I. Specimen Days

192. The Prairies and Great Plains in Poetry

  • (After traveling Illinois, Missouri, Kansas and Colorado.)

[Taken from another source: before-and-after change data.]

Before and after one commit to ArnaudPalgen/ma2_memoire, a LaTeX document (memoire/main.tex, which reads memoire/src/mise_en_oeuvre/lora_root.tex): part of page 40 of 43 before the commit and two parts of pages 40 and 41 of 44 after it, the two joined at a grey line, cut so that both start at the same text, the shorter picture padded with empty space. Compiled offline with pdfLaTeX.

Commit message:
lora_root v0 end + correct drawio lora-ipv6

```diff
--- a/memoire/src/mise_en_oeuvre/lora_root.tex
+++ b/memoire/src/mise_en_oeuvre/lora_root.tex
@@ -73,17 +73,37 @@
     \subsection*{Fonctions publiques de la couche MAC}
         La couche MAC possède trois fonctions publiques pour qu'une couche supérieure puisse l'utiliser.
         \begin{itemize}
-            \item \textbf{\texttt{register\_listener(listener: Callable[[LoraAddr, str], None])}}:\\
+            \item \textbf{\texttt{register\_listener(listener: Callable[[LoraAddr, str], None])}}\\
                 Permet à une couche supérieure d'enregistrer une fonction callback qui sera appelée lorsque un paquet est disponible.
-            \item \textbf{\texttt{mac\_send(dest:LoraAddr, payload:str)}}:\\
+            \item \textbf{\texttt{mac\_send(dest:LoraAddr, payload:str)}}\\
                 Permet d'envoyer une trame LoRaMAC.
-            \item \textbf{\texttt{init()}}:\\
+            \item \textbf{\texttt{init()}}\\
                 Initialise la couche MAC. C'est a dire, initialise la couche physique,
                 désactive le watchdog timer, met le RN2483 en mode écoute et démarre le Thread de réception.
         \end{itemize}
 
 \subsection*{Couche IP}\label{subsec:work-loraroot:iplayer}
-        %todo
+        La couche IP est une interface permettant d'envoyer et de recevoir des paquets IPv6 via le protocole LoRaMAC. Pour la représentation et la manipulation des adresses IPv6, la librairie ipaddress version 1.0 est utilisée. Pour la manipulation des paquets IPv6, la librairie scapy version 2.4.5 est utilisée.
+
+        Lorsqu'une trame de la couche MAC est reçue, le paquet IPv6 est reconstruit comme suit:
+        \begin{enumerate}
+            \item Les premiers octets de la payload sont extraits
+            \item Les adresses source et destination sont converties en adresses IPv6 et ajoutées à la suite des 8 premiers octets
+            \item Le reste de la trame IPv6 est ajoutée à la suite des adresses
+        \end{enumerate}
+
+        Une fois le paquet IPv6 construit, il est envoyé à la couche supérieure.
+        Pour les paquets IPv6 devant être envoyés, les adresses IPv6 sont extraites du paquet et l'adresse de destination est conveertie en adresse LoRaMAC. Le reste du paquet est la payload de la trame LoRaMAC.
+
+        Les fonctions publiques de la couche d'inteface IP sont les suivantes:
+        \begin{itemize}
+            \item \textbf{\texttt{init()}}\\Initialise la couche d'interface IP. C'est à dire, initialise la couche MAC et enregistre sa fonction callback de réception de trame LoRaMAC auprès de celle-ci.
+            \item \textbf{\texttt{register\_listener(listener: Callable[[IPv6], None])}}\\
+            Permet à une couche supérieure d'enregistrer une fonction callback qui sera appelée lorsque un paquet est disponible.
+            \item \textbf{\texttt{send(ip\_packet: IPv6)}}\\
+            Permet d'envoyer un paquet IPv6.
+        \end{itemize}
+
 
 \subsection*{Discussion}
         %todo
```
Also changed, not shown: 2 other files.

  • GRAND as the thought that doubtless the child is already born who will see a hundred millions of people, the most prosperous and advanc’d of the world, inhabiting these Prairies, the great Plains, and the valley of the Mississippi, I could not help thinking it would be grander still to see all those inimitable American areas fused in the alembic of a perfect poem, or other esthetic work, entirely western, fresh and limitless—altogether our own, without a trace or taste of Europe’s soil, reminiscence, technical letter or spirit. My days and nights, as I travel here—what an exhilaration!—not the air alone, and the sense of vastness, but every local sight and feature. Everywhere something characteristic—the cactuses, pinks, buffalo grass, wild sage—the receding perspective, and the far circle-line of the horizon all times of day, especially forenoon—the clear, pure, cool, rarefied nutriment for the lungs, previously quite unknown—the black patches and streaks left by surface-conflagrations—the deep-plough’d furrow of the “fire-guard”—the slanting snow-racks built all along to shield the railroad from winter drifts—the prairie-dogs and the herds of antelope—the curious “dry rivers”—occasionally a “dug-out” or corral—Fort Riley and Fort Wallace—those towns of the northern plains, (like ships on the sea,) Eagle-Tail, Coyote, Cheyenne, Agate, Monotony, Kit Carson—with ever the anthill and the buffalo-wallow—ever the herds of cattle and the cow-boys (“cow-punchers”) to me a strangely interesting class, bright-eyed as hawks, with their swarthy complexions and their broad-brimm’d hats—apparently always on horseback, with loose arms slightly raised and swinging as they ride.